By engaging community members in taking and sharing photographs of the landscape, the LRWP’s #FRAMES repeat digital photography project serves a need in bringing awareness to areas at risk for sea level rise, littering, and development pressures. We think our monitoring #FRAME – conceived as a sculpture – is a pretty great example of creative environmental communication! Check it out in New Brunswick’s Boyd Park, along the water near the amphitheater.
This project developed as a collaboration between the Lower Raritan Watershed Partership, coLAB Arts, the City of New Brunswick, and sculpture artist Toby Horton. Grant funding has been provided by the Middlesex County Board of County Commissioners through a grant award from the Middlesex County Cultural and arts trust fund. Made possible by funds from Middlesex County, a partner of the New Jersey State Council on the Arts.
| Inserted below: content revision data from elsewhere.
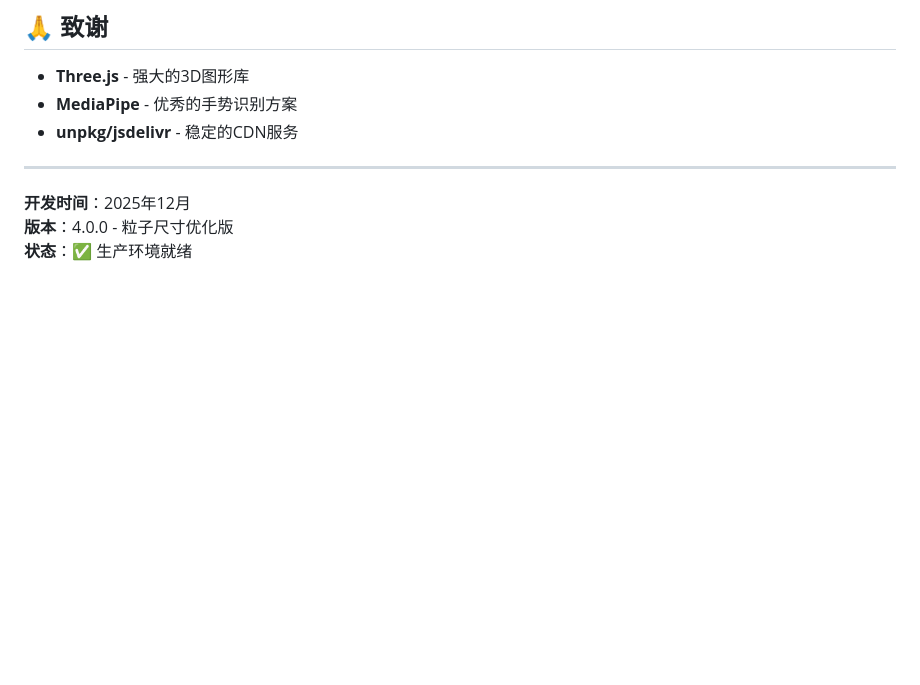
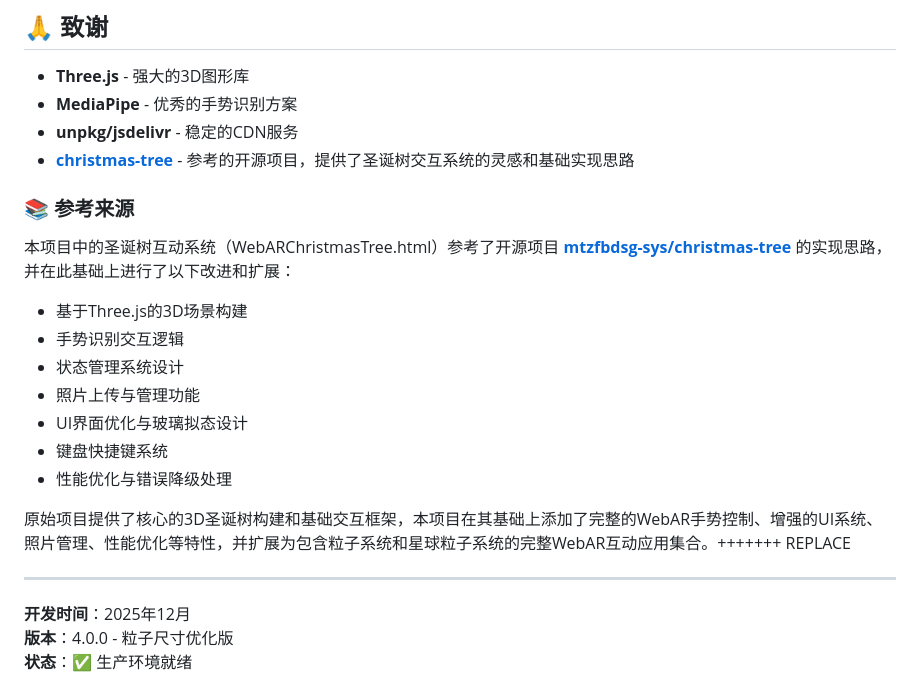
Before and after one commit to JasonWuyaocheng/web-ar-particle-system, a Markdown page: README.md, the part around the change. GitHub-like rendering; blank space fills up the shorter version.

Commit message:
docs: 更新README.md，添加关于参考开源项目mtzfbdsg-sys/christmas-tree的说明

```diff
--- a/README.md
+++ b/README.md
@@ -317,6 +317,21 @@ MIT License - 可自由使用、修改和分发
 - **Three.js** - 强大的3D图形库
 - **MediaPipe** - 优秀的手势识别方案
 - **unpkg/jsdelivr** - 稳定的CDN服务
+- **[christmas-tree](https://github.com/mtzfbdsg-sys/christmas-tree)** - 参考的开源项目，提供了圣诞树交互系统的灵感和基础实现思路
+
+### 📚 参考来源
+
+本项目中的圣诞树互动系统（WebARChristmasTree.html）参考了开源项目 **[mtzfbdsg-sys/christmas-tree](https://github.com/mtzfbdsg-sys/christmas-tree)** 的实现思路，并在此基础上进行了以下改进和扩展：
+
+- 基于Three.js的3D场景构建
+- 手势识别交互逻辑
+- 状态管理系统设计
+- 照片上传与管理功能
+- UI界面优化与玻璃拟态设计
+- 键盘快捷键系统
+- 性能优化与错误降级处理
+
+原始项目提供了核心的3D圣诞树构建和基础交互框架，本项目在其基础上添加了完整的WebAR手势控制、增强的UI系统、照片管理、性能优化等特性，并扩展为包含粒子系统和星球粒子系统的完整WebAR互动应用集合。+++++++ REPLACE
 
 ---
 
```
Frames: This project includes installation of streamside sculptures and signage that tell a story of hidden streams and landuse impacts in our local floodplains. Some sculptures are crafted of materials salvaged from homes destroyed by flooding and communicate historic flood height in the area. Designed as “frames,” they are positioned to frame views of areas at risk of inundation, erosion and other climate impacts. Interpretive information invites the viewer to take photos through the frame and to upload to social media. This actively engages the viewer/photographer as civic scientist and yields crowd-source longitudinal data that tells a story of seasonal and other changes (litter, invasive plants, high water levels) thus allowing for restoration planning.